When it comes to aging, you may encounter certain issues such as wondering: Why do our bodies age and how old do we get? But getting older isn’t just about how many years you’ve lived.
Our bodies are complex organisms with myriad features and functions. It is normal for cells and tissues to become damaged or damaged over time. These changes are not a problem in our young years.
Our bodies have enough reserves to easily repair many of them or compensate for them. However, the ability to deal with this damage declines with age. So it builds up and leads to signs of aging.
In this article, let’s take a look at what to expect when we’re getting older:

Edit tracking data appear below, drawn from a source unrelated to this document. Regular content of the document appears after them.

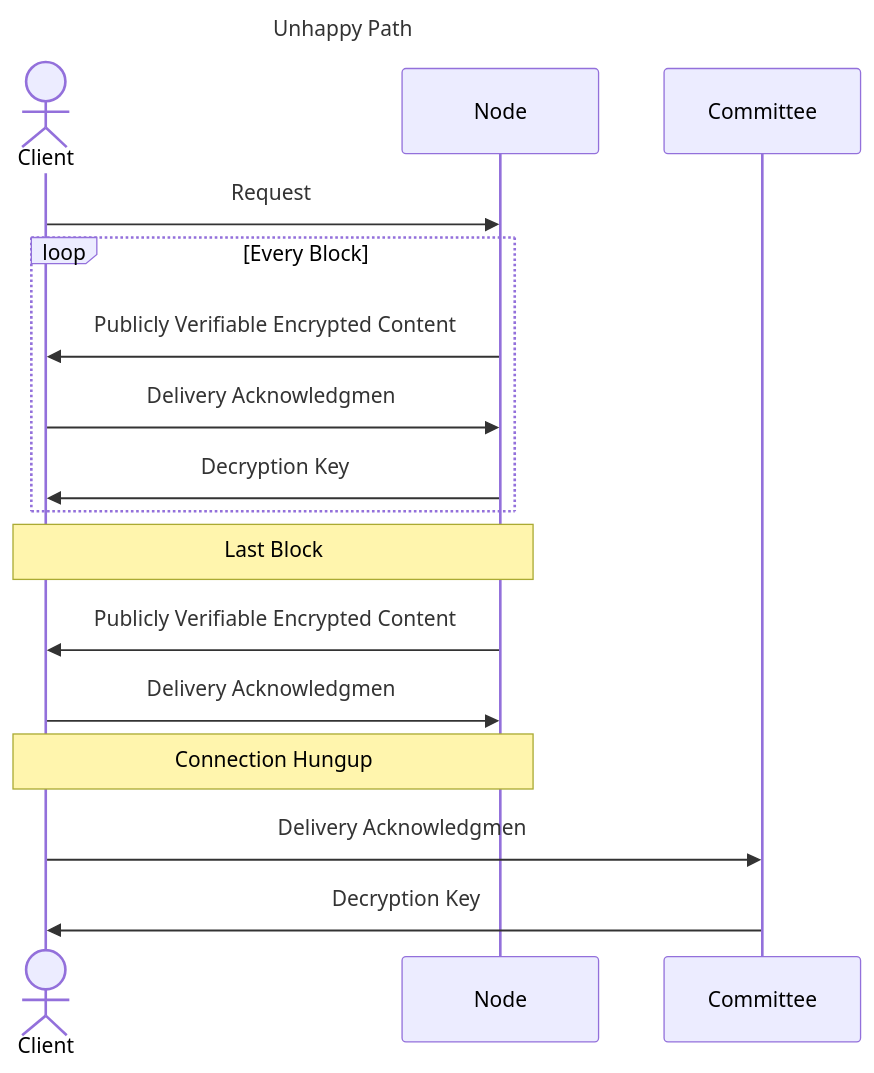
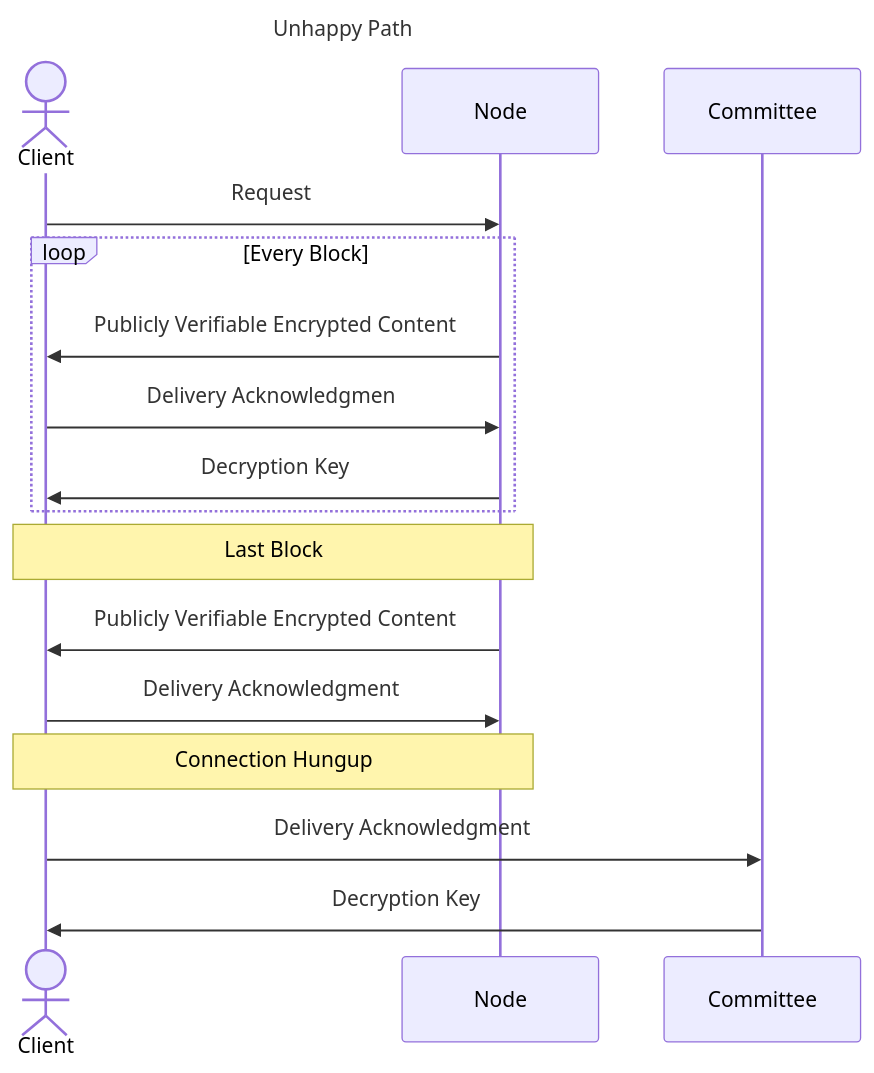
The second of 3 diagrams in crates/ursa-pod/spec/README.md (fleek-network/ursa), drawn with Mermaid before and after one commit. The commit also changed other lines of this file, not shown here.

````diff
--- a/crates/ursa-pod/spec/README.md
+++ b/crates/ursa-pod/spec/README.md
@@ -61,21 +48,21 @@
 ```mermaid
 ---
 title: Unhappy Path
 ---
 sequenceDiagram
     actor Client
     participant Node
     participant Committee
     Client->>Node: Request
     loop Every Block
         Node->>Client: Publicly Verifiable Encrypted Content
         Client->>Node: Delivery Acknowledgmen
         Node->>Client: Decryption Key
     end
     Note over Client, Node: Last Block
     Node->>Client: Publicly Verifiable Encrypted Content
-    Client->>Node: Delivery Acknowledgmen
+    Client->>Node: Delivery Acknowledgment
     Note over Client, Node: Connection Hungup
-    Client->>Committee: Delivery Acknowledgmen
+    Client->>Committee: Delivery Acknowledgment
     Committee->>Client: Decryption Key
 ```
````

1. Watch what you eat and drink
It sounds obvious, but a balanced diet is essential for health, energy, and disease prevention. The ideal diet is low in saturated fat and high in fruits and vegetables, whole grains, fatty fish, small amounts of low-fat dairy and lean meats. Remember to drink plenty of water to avoid dehydration. Tea, coffee, and fruit juices can also help you stay hydrated, but avoid sugary sodas.
If you do drink alcohol, avoid it at least two days a week to give your liver time to recover from the toxic effects of alcohol and do not exceed the recommended daily limit of alcohol intake.
2. Take care of your teeth
Brush your teeth twice a day and floss daily. Dental floss removes food particles and plaque between teeth and helps prevent gum disease.
As it builds up, you may notice painful and bleeding gums, and gum disease can also be linked to diabetes, stroke, heart disease, and rheumatoid arthritis.
Get regular checkups and, if you use dentures or bridges, have your dentist check to make sure they’re fitted properly.
3. Stay active
Daily exercise helps you stay strong and healthy. This lowers your risk of obesity, heart disease, stroke, diabetes and even cancer. And if that’s not enough, staying active can boost your self-esteem, improve your sleep, and give you more energy.
General guidelines recommend that seniors do about 150 minutes of moderate-intensity activity per week and some strength training twice per week.
If that sounds like a lot, you can start small and work your way up to those amounts as you get stronger.
4. Get a vitamin boost
Many people have vitamin D deficiency and do not know it. In fact, it is estimated that half of the adult population is affected. Vitamin D deficiency is also associated with cognitive impairment, bone problems, and cardiovascular disease.
Try sunbathing outdoors for at least 15-20 minutes a day to boost your vitamin D. It is also found in foods such as eggs and fatty fish. Or ask your doctor about vitamin D supplementation.
5. Watch your step
Take care of your feet by applying moisturizer to prevent dry skin and by keeping your toenails straight. Make sure you have shoes that fit and support your feet properly.
If you have pain, you may want to wear slippers, but more supportive sneakers may be a better option. See your doctor if your feet hurt, are very hot or cold, or if you have common problems such as corns, bunions, or ingrown toenails.
6. Regulate sleep
Many of us have trouble falling asleep and staying asleep as we age. This can leave you tired and grumpy.
Avoid insomnia by napping less during the day, setting a bedtime, and going to bed at the same time every night. Try warm drinks like chamomile tea or hot milk before bed.
7. Have regular check-ups
As people age, hearing and vision can be impaired, so it’s important to have regular check-ups. Hearing loss is common in older people, so see your doctor if you need to increase the volume of the TV or if you have difficulty adjusting to conversations.
If you are over 70 years old, you should see an ophthalmologist every year. This means you can correct vision changes and identify problems before they seriously affect your vision. If you are staying in a retirement community the tests might be scheduled for you.
Stay in touch
In closing, spending time with other people can prevent you from feeling lonely and anxious. If you find yourself unable to do things you used to be able to do, try exploring new hobbies and interests, or consider volunteering. Use Skype to make video calls with friends and family who don’t live nearby. Aging is inevitable so we might just as well make the best of it!